Cora (Cathy Belton), Anna (Aisling O’Sullivan) and her sister Denise (Derbhle Crotty) are all friends or least they were really close once.
The years pass all too quickly, things happen - life happens - and now they don’t see as much of each other.
When each pair meets their conversations start with everyday anodyne chit-chat but soon turn to more deeper personal topics such as relationships.
You have to listen carefully for clues as to how much time has passed between meetings - usually marked by relationship statuses.
A particular romantic gesture is a recurring motif and a signifier that something isn't quite straight in what the women are saying.
Despite chat of love and friendship, there is an undercurrent of yearning, loneliness and acceptance. A desire to appear happy and content at least.
O'Rowe's script beautifully captures the naturalness of everyday speech, the performances nuanced and equally natural - no dramatics or stalking the stage here.
And this is the power of this play, you feel like you are eavesdropping on a conversation at the table next to you - it is utterly compelling and its resonance lingers long after you've left the theatre.
The Approach is at 13.25 at the Rainy Hall at Assembly until August 27 (not the 22nd).
More Edinburgh Fringe stuff:
Edinburgh Fringe Review: The poverty trap through the eyes of a teenager in Killymuck
Some things I've learned on my first day at the Fringe
Edinburgh Fringe Review: Ladykiller or how to use gender stereotypes to get away with murder
Edinburgh Fringe Review: The Vanishing Man and The Extinction Event - magic, clever and fun

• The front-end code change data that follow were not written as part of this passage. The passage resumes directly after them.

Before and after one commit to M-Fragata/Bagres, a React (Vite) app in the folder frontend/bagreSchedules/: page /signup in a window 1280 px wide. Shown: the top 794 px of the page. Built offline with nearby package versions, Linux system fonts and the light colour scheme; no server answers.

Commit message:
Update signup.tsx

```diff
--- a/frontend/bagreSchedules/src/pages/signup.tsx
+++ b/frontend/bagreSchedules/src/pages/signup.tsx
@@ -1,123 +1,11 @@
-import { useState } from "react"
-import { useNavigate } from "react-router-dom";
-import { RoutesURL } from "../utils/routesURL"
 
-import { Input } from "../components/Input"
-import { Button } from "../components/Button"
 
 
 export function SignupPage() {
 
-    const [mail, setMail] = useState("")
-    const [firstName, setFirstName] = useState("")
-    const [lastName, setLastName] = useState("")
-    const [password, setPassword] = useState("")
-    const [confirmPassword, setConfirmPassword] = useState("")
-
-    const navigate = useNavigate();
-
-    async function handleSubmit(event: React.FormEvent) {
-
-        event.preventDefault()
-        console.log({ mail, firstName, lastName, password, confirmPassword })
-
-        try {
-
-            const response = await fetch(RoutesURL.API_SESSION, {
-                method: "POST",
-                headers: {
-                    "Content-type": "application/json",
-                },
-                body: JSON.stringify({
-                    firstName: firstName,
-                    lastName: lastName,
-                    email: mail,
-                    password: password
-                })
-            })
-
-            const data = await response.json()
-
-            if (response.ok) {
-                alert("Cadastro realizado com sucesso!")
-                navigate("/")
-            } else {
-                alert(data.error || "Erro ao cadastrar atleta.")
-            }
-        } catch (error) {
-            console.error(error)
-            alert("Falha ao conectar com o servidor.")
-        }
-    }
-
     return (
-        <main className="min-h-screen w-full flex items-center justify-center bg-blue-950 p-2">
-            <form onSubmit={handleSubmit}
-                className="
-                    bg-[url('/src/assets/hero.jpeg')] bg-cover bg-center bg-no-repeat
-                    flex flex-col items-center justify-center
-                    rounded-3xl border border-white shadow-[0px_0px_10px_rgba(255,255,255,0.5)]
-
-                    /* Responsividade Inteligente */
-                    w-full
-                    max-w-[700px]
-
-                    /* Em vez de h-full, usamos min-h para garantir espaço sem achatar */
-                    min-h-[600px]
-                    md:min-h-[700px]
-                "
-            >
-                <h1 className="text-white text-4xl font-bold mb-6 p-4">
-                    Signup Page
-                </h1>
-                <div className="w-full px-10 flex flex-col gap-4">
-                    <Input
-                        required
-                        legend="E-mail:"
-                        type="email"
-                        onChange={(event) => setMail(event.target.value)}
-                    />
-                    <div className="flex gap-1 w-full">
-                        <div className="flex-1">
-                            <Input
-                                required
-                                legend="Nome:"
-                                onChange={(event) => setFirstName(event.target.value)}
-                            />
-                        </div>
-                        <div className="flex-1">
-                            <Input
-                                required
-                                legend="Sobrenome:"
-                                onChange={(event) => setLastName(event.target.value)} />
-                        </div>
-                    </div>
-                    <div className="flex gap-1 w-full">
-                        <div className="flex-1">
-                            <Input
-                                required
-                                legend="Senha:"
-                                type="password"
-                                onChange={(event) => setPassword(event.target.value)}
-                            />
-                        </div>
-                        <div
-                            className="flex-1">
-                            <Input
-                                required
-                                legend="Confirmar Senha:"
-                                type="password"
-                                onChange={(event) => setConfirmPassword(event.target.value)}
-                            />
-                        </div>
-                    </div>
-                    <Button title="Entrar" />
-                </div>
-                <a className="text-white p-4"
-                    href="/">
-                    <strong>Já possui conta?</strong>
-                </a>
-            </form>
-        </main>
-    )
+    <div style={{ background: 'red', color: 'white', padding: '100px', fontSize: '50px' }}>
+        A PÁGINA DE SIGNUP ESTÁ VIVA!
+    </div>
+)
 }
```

Peaky Blinders comes to the Edinburgh Fringe in Tobacco Road (review)
A play losing its way in The Journey (Edinburgh Fringe review)